— Directions for this task —
Identify every line in the records below that contains the word "class", and copy each of those lines.

— Available records —
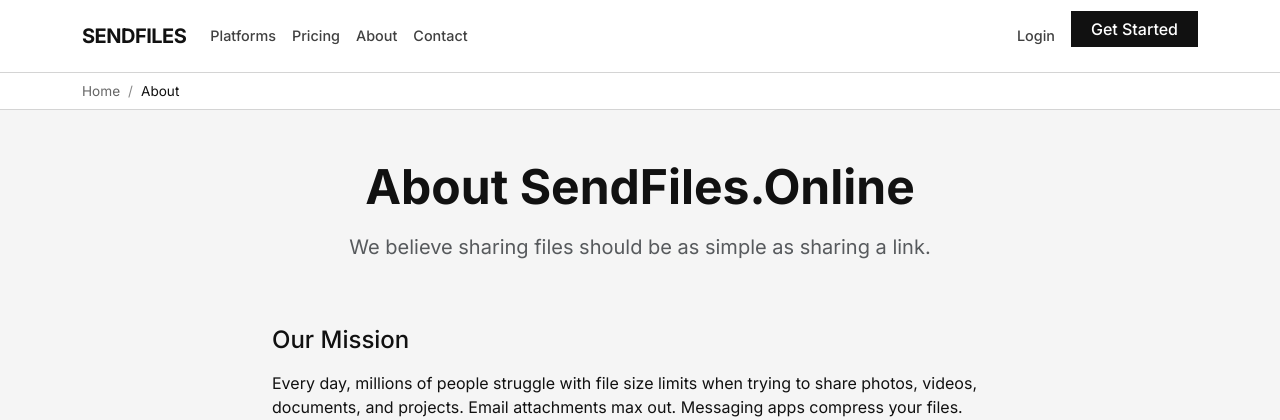
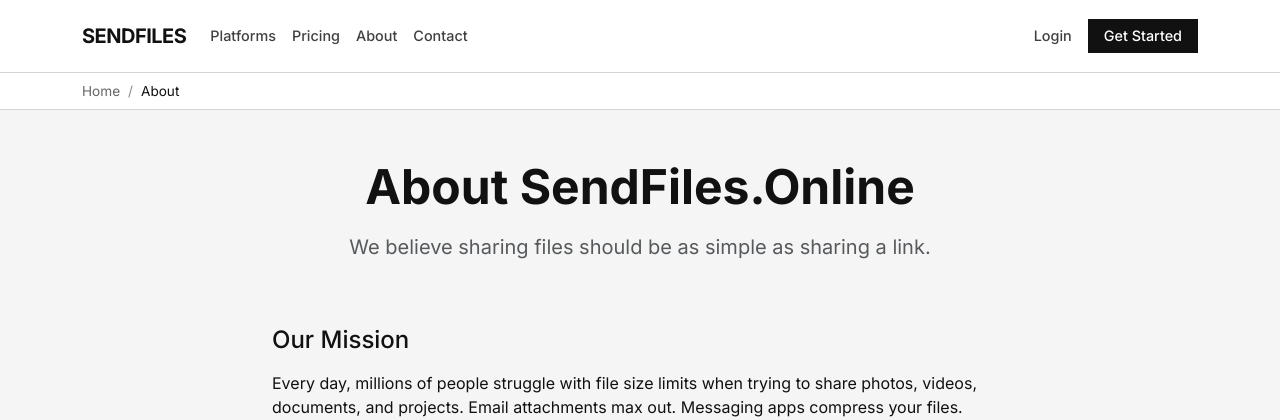
Before and after one commit to nadermx/sendfiles.online, a Django app: template templates/about.html in a window 1280 px wide. Shown: the top 420 px of the page. Run offline with Django 3.2, Linux system fonts and the light colour scheme; the template is opened without the code that fills it, so the values that code supplies are empty; parts of the project's set-up code (start-up, migrations or seed data) failed here and were passed over.

Commit message:
Fix button alignment in header

```diff
--- a/templates/base.html
+++ b/templates/base.html
@@ -199,9 +199,12 @@
             background-color: #111111 !important;
             color: #ffffff !important;
             border: none;
-            padding: 0.5rem 1.25rem;
+            padding: 0.4rem 1rem;
             font-weight: 500;
             text-decoration: none;
+            display: inline-flex;
+            align-items: center;
+            font-size: 0.9rem;
         }
 
         .btn-cta:hover {
@@ -557,7 +560,7 @@
                         <a class="nav-link" href="/contact/">Contact</a>
                     </li>
                 </ul>
-                <ul class="navbar-nav">
+                <ul class="navbar-nav align-items-center">
                     {% if user.is_authenticated %}
                     <li class="nav-item">
                         <a class="nav-link" href="/account/">Account</a>
```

— Solution to this task —
                         <a class="nav-link" href="/contact/">Contact</a>
-                <ul class="navbar-nav">
+                <ul class="navbar-nav align-items-center">
                     <li class="nav-item">
                         <a class="nav-link" href="/account/">Account</a>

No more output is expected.